That Saturday, a fierce debate raged in the high school auditorium. Well, it was actually a match between debate teams, so the ferocity level matched an annoyed squirrel, but it was fierce enough for debate club. Since Bill's school was playing host to the match, he volunteered to help run things. During the day, he had plenty of idle time to find mischief.

In an unlocked classroom, Bill found a Macintosh LC, unsupervised, unattended, and equipped with a microphone. In the actual computer lab across the hall, Bill and his classmates constantly pranked each other's machines, and it struck him as a good idea to play a prank on this one. Quickly, he recorded himself proclaiming, "This computer has been hacked. I am in complete control of this computer. BWAHAHAHAHA." Bill placed the audio file in the machine's Startup folder, shut the machine down, and went back to the debates.

That night, Bill couldn't sleep. He was a bit embarrassed about the prank; what felt funny earlier that day just seemed silly to him now. What really worried him was the fact that the victim- some teacher he didn't know- would seek an expert on computers to deal with the "hacker". An expert like Ms. Foote, the CompSci teacher. He had Ms. Foote first period, and she'd almost certainly recognize even his disguised voice on the computer. For the kind of student that was on the debate team and had never seen detention in his entire life, that was a terrifying thought. His brain invented the worst scenarios: he saw himself sitting before a college recruiter; "Well, your GPA is fantastic," the recruiter said, "but it says here you were suspended? We don't want that kind of person in our school."

Bill resolved to go to school early on Monday morning. He would return to the scene of the crime, undo his little prank, forget it ever happened. With a clear plan in mind, he slept easy. Sunday passed uneventfully, and by Monday, his early morning errand was completely forgotten. He arrived at school at the normal time and went about his business.

The reminder he needed was an unfamiliar teacher entering his first-period CompSci classroom to talk to Ms. Foote. The two teachers exchanged words for a few moments, and Ms. Foote pointed at Bill. He did his best to look casual and ignore it. The strange teacher came over to him and said, "Hi, I'm Mr. Rosso.

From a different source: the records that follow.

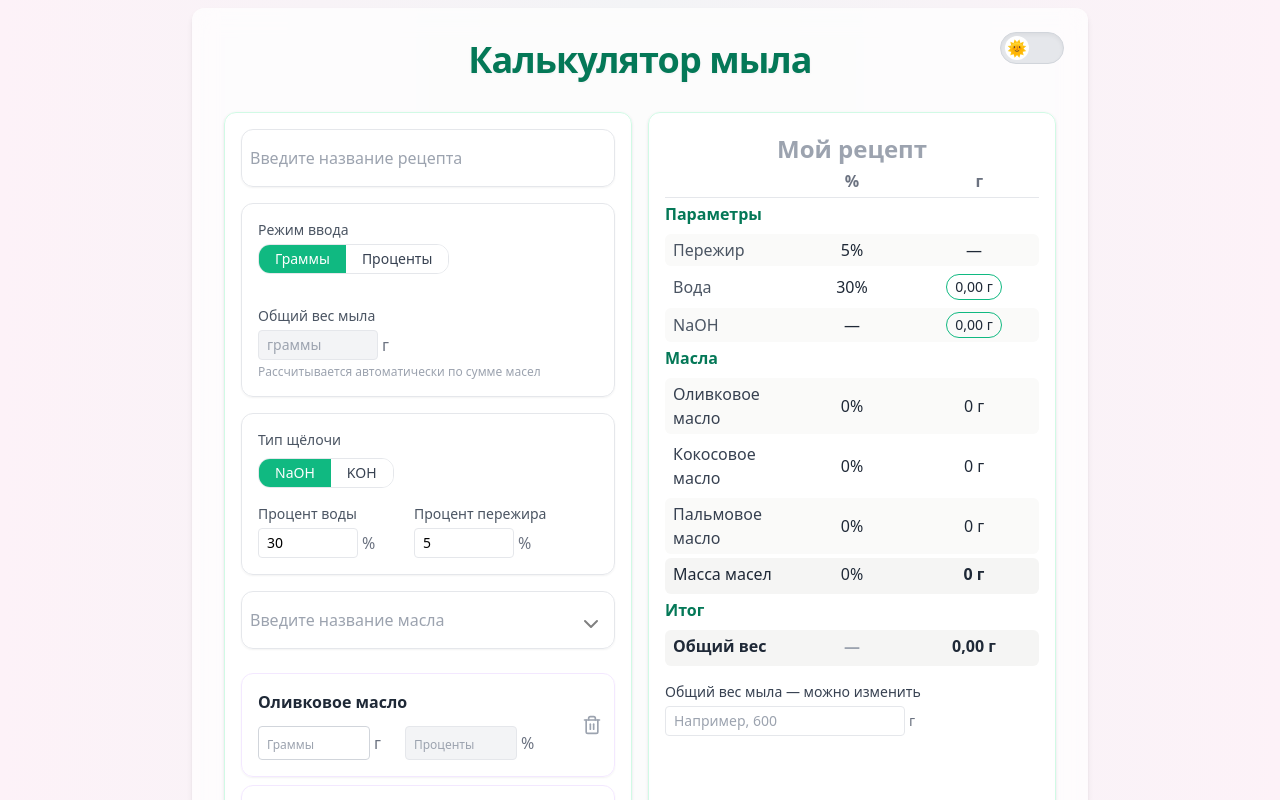
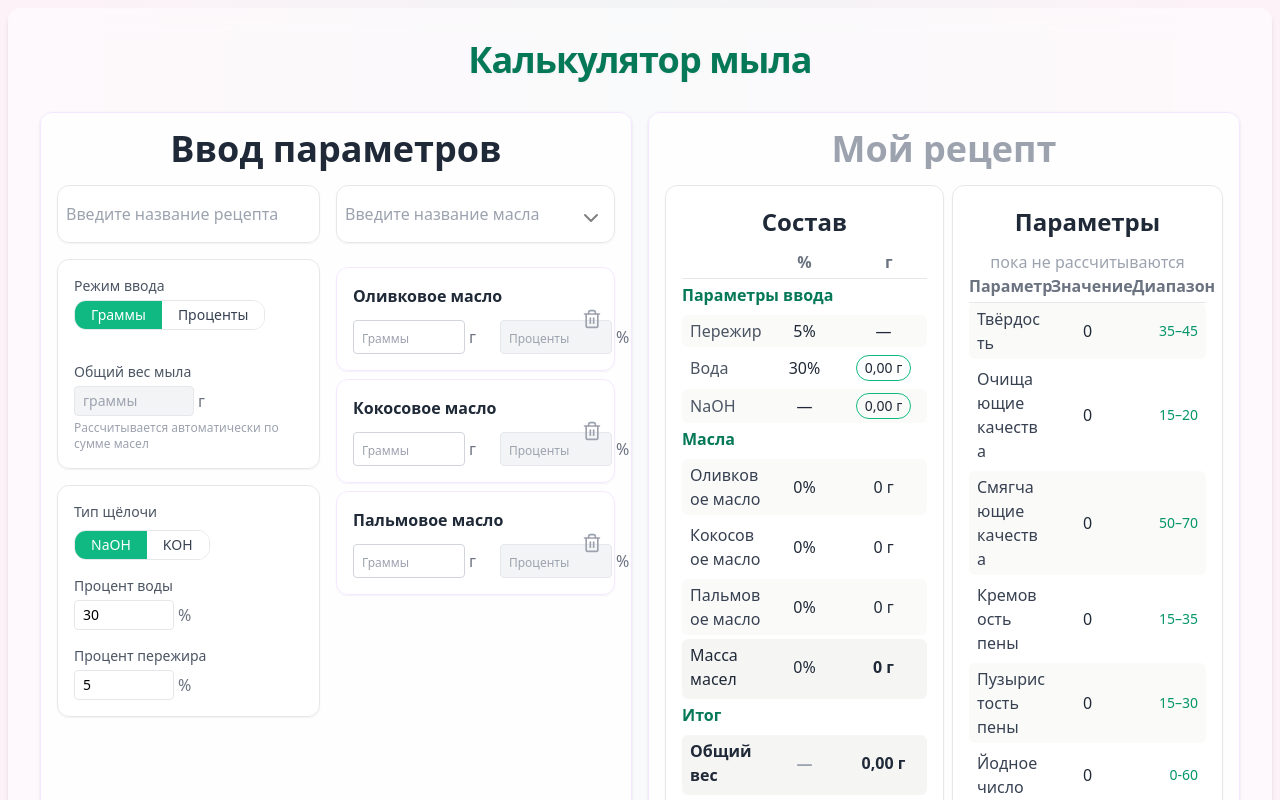
Before and after one commit to zheleznikov/sava-savon-soap, a React (Vite) app: page / in a window 1280 px wide. Shown: the top 800 px of the page. Built offline with nearby package versions, Linux system fonts and the light colour scheme.

Commit message:
main view updated

```diff
--- a/src/feature/outpt-oils-list/OilsList.tsx
+++ b/src/feature/outpt-oils-list/OilsList.tsx
@@ -9,7 +9,7 @@ export const OilsList = ({
     totalOilAmount: number;
 }) => {
     const getRowClass = (index: number) =>
-        `grid grid-cols-3 gap-2 py-1 ${index % 2 === 0 ? "bg-stone-50" : "bg-white"} rounded-md px-2 items-center`;
+        `grid grid-cols-3 gap-2 py-1 ${index % 2 === 0 ? "bg-stone-50/90" : "bg-white"} rounded-md px-2 items-center`;
 
     const totalPercent = selectedOils.reduce((sum, oil) => sum + (oil.percent || 0), 0);
 
--- a/src/feature/output-recipe-parameters/ParametersList.tsx
+++ b/src/feature/output-recipe-parameters/ParametersList.tsx
@@ -14,7 +14,7 @@ export const ParametersList = ({
     totalWaterAmount: number;
 }) => {
     const getRowClass = (index: number) =>
-        `grid grid-cols-3 gap-2 py-1 ${index % 2 === 0 ? "bg-stone-50" : "bg-white"} rounded-md px-2 items-center`;
+        `grid grid-cols-3 gap-2 py-1 ${index % 2 === 0 ? "bg-stone-50/90" : "bg-white"} rounded-md px-2 items-center`;
 
     const items = [
         { label: "Пережир", percent: Math.round(superfatPercent), gram: "—" },
@@ -24,7 +24,7 @@ export const ParametersList = ({
 
     return (
         <div>
-            <h4 className="text-md font-semibold text-emerald-700 mb-2 mt-1">Параметры</h4>
+            <h4 className="text-md font-semibold text-emerald-700 mb-2 mt-1">Параметры ввода</h4>
             <ul className="space-y-1 mt-2">
                 {items.map((item, index) => (
                     <li key={index} className={getRowClass(index)}>
--- /dev/null
+++ b/src/feature/recipe-params-table/RecipeParametersTable.tsx
@@ -0,0 +1,48 @@
+import {FC} from "react";
+import {InputBlockWrapper} from "../../shared/ui/InputBlockWrapper";
+
+export const RecipeParametersTable: FC = () => {
+    const parameters = [
+        { label: "Твёрдость", value: 0, range: "35–45" },
+        { label: "Очищающие качества", value: 0, range: "15–20" },
+        { label: "Смягчающие качества", value: 0, range: "50–70" },
+        { label: "Кремовость пены", value: 0, range: "15–35" },
+        { label: "Пузыристость пены", value: 0, range: "15–30" },
+        { label: "Йодное число", value: 0, range: "0-60" },
+    ];
+
+    return (
+        <InputBlockWrapper className={"lg:w-1/2"}>
+            <h4 className="text-center text-2xl font-semibold text-gray-800 mb-3 mt-1">
+                Параметры
+
+            </h4>
+            <p className={"text-gray-400 text-center"}>пока не рассчитываются</p>
+            <div className="grid grid-cols-3 gap-2 font-semibold text-gray-500 border-b pb-1">
+                <span>Параметр</span>
+                <span className="text-center">Значение</span>
+                <span className="text-center">Диапазон</span>
+            </div>
+            <ul className="space-y-1">
+                {parameters.map((param, index) => (
+                    <li
+                        key={index}
+                        className={`grid grid-cols-3 gap-2 px-2 py-1 items-center rounded-md ${
+                            index % 2 === 1 ? "bg-white/70" : "bg-stone-50/90"
+                        }`}
+                    >
+                        <span className="text-gray-700 whitespace-normal break-words">
+                            {param.label}
+                        </span>
+                        <span className="text-center text-gray-800 font-medium">
+                            {param.value}
+                        </span>
+                        <span className="text-right text-emerald-600 text-sm font-medium">
+                            {param.range}
+                        </span>
+                    </li>
+                ))}
+            </ul>
+        </InputBlockWrapper>
+    );
+};
--- a/src/feature/recipe-title/RecipeTitleInput.tsx
+++ b/src/feature/recipe-title/RecipeTitleInput.tsx
@@ -11,7 +11,7 @@ export const RecipeTitleInput = () => {
             value={recipeName}
             onChange={(e) => setRecipeName(e.target.value)}
             placeholder="Мой рецепт"
-            className={`w-full text-2xl text-center font-semibold min-h-[2.5rem] bg-transparent outline-none transition
+            className={`w-full text-4xl text-center font-semibold min-h-[2.5rem] bg-transparent outline-none transition
                 ${isEmpty ? "text-gray-400" : "text-green-700"}`}
         />
     );
--- a/src/pages/Calculator.tsx
+++ b/src/pages/Calculator.tsx
@@ -4,14 +4,14 @@ import {RecipeSummaryBlock} from "../widgets/recipe-summary/RecipeSummaryBlock";
 import {clsx} from "clsx";
 import {calculator} from "../shared/styles/layout";
 import {localization} from "../shared/config/localization";
-import {ThemeHandler} from "../feature/theme-handler/ThemeHandler";
+// import {ThemeHandler} from "../feature/theme-handler/ThemeHandler";
 
 
 export const Calculator: FC = () => {
 
     return (
         <section className={clsx(calculator.wrapper.layout, calculator.wrapper.theme.light, "relative")}>
-            <ThemeHandler/>
+            {/*<ThemeHandler/>*/}
 
             <header className={clsx(calculator.header.layout, calculator.header.theme.light)}>
                 {localization.ru.calculator.header}
--- a/src/shared/styles/layout.ts
+++ b/src/shared/styles/layout.ts
@@ -16,7 +16,7 @@ export const common = {
 export const colors = {
     light: {
         border: "border border-gray-200",
-        bg: "bg-white/70",
+        bg: "bg-white/50",
         text: "text-gray-800",
         labelText: "text-gray-600",
         inputDisabled: "bg-gray-100 text-gray-500 cursor-not-allowed",
@@ -40,7 +40,7 @@ export const theme = {
 
 // === Layout ===
 export const layout = {
-    page: "min-h-screen flex p-2",
+    page: "min-h-screen flex p-0 lg:p-2",
     wrapper: "mx-auto max-w-8xl flex flex-col lg:flex-row flex-grow justify-center"
 };
 
@@ -76,7 +76,7 @@ export const autocomplete = {
 // === Calculator ===
 export const calculator = {
     wrapper: {
-        layout: `max-w-4xl ${common.borderRadius} p-2 sm:p-8 flex-grow`,
+        layout: `w-full lg:w-[70%] xl:w-[60%] max-w-[1600px] rounded-none sm:rounded-xl p-2 sm:p-8 flex-grow`,
         theme: {
             light: `${colors.light.bg} ${common.blurMd} ${common.shadowMd}`,
             dark: "",
--- a/src/shared/ui/CalcBlockWrapper.tsx
+++ b/src/shared/ui/CalcBlockWrapper.tsx
@@ -1,14 +1,21 @@
-import { ReactNode } from "react";
+import {FC, ReactNode} from "react";
 
 interface CardBlockProps {
     children: ReactNode;
     className?: string;
 }
 
-export const CalcBlockWrapper = ({ children, className = "" }: CardBlockProps) => {
+export const CalcBlockWrapper:FC<CardBlockProps> = ({ children, className = "" }) => {
     return (
-        <div className={`w-full lg:w-1/2 border border-emerald-100 bg-white/50 backdrop-blur-sm rounded-xl p-4 shadow relative z-10 ${className}`}>
-                {children}
+        <div
+            className={`
+                w-full lg:w-1/2 border border-purple-100 bg-white/50 backdrop-blur-sm
+                rounded-xl p-4 shadow transition duration-200 ease-in-out
+                hover:shadow-xl hover:border-purple-150 hover:bg-white/90
+                hover:scale-[1.002]
+                transform relative z-10 ${className}`}
+        >
+            {children}
         </div>
     );
 };
--- a/src/widgets/input/RecipeBuilder.tsx
+++ b/src/widgets/input/RecipeBuilder.tsx
@@ -13,19 +13,40 @@ export const RecipeBuilder = () => {
 
     return (
         <CalcBlockWrapper className={"z-50"}>
-            <RecipeNameInput/>
 
-            <InputTypeToggle/>
-            <BasicParamsBlock/>
+            <div className={"mb-4"}>
+                <h2
+                    className={`w-full text-4xl text-center font-semibold min-h-[2.5rem] bg-transparent outline-none transition text-gray-800`}
+                >
+                    Ввод параметров
+                </h2>
 
-            <OilAutocomplete
-                onToggleOil={handleToggleOil}
-                selectedOils={selectedOils}
-            />
 
-            {selectedOils.map(oil => <OilAddedLine oil={oil} key={oil.id}/>)}
+            </div>
 
-            <OilWeightSummary/>
+            <div className="flex flex-col md:flex-row gap-4">
+                {/* Первый блок: Название, переключатель, параметры */}
+                <div className="w-full lg:w-1/2">
+                    <RecipeNameInput />
+                    <InputTypeToggle />
+                    <BasicParamsBlock />
+                </div>
+
+                {/* Второй блок: Автокомплит и масла */}
+                <div className="w-full lg:w-1/2">
+                    <OilAutocomplete
+                        onToggleOil={handleToggleOil}
+                        selectedOils={selectedOils}
+                    />
+
+                    {selectedOils.map((oil) => (
+                        <OilAddedLine oil={oil} key={oil.id} />
+                    ))}
+
+                    <OilWeightSummary />
+                </div>
+            </div>
+
         </CalcBlockWrapper>
     );
 };
--- a/src/widgets/recipe-summary/RecipeSummaryBlock.tsx
+++ b/src/widgets/recipe-summary/RecipeSummaryBlock.tsx
@@ -1,11 +1,13 @@
 import {useSoapCalculations} from "../../feature/recipe-calculation/model/useSoapCalculations";
 import {useSoapRecipe} from "../../feature/recipe-calculation/model/useSoapRecipe";
-import {CalcBlockWrapper} from "../../shared/ui/CalcBlockWrapper";
 import {RecipeTitleInput} from "../../feature/recipe-title/RecipeTitleInput";
 import {ScaleRecipeBlock} from "../../feature/scale-recipe/ScaleRecipeBlock";
 import {ParametersList} from "../../feature/output-recipe-parameters/ParametersList";
 import {OilsList} from "../../feature/outpt-oils-list/OilsList";
 import {ResultSummary} from "../../feature/output-summary/ResultSummary";
+import {RecipeParametersTable} from "../../feature/recipe-params-table/RecipeParametersTable";
+import {InputBlockWrapper} from "../../shared/ui/InputBlockWrapper";
+import {CalcBlockWrapper} from "../../shared/ui/CalcBlockWrapper";
 
 
 export const RecipeSummaryBlock = () => {
@@ -25,7 +27,18 @@ export const RecipeSummaryBlock = () => {
 
     return (
         <CalcBlockWrapper>
-            <RecipeTitleInput />
+
+            <div className={"mb-4"}>
+                <RecipeTitleInput/>
+            </div>
+
+            <div className="flex flex-col md:flex-row gap-2">
+                <div className="w-full lg:w-1/2">
+                    <InputBlockWrapper className={""}>
+
+                        <h4 className="text-center text-2xl font-semibold text-gray-800 mb-3 mt-1">
+                            Состав
+                        </h4>
 
                         <div className="grid grid-cols-3 gap-2 font-semibold text-gray-500 border-b pb-1">
                             <span></span>
@@ -46,9 +59,16 @@ export const RecipeSummaryBlock = () => {
                             totalOilAmount={totalOilAmount}
                         />
 
-            <ResultSummary totalResultAmount={totalResultAmount} />
+                        <ResultSummary totalResultAmount={totalResultAmount}/>
 
-            <ScaleRecipeBlock />
+                        <ScaleRecipeBlock/>
+
+
+                    </InputBlockWrapper>
+
+                </div>
+                    <RecipeParametersTable/>
+            </div>
         </CalcBlockWrapper>
     );
 };
```
Lines whose indentation alone changed are shown as unchanged.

I'm having a little problem with the computer in my room across the hall."

Bill swallowed, and casually replied, "Well, I can take a look." His voice cracked in the middle, destroying his otherwise suave delivery. He adjusted his glasses and followed Mr. Rosso across the hall. Bill's pulse rate increased with every step, and when he saw the computer monitor was blank, it crashed back down.

"I'm subbing for Mr. Kowchevski," Mr. Rosso explained, "and he left a note that his lesson plans were on the computer." With a self deprecating smile, he added, "But I don't know my way around Macs, apparently. I can't turn it on."

With a sigh of relief, Bill glanced down at the keyboard. In true Apple fashion, the keyboard was proprietary; the power button was just another key on the keyboard. It didn't look like any other power button on Earth, and it confused nearly everyone the first time. Bill sat down and said, "Oh, it's easy. But here, let me make sure it's configured so that you can access Mr. Kowchevski's files."

A quick keyboard shortcut kept the machine from executing its Startup Items, and Mr. Rosso didn't even notice when Bill deleted the offending file and emptied the Trash. He wiped the sweat from his brow, handed the mouse to Mr. Rosso, and went back to class. Bill would go on to a career in IT, and usually, he would always try and make sure what he worked on was well designed. But he always remembered that sometimes terrible design can save the day.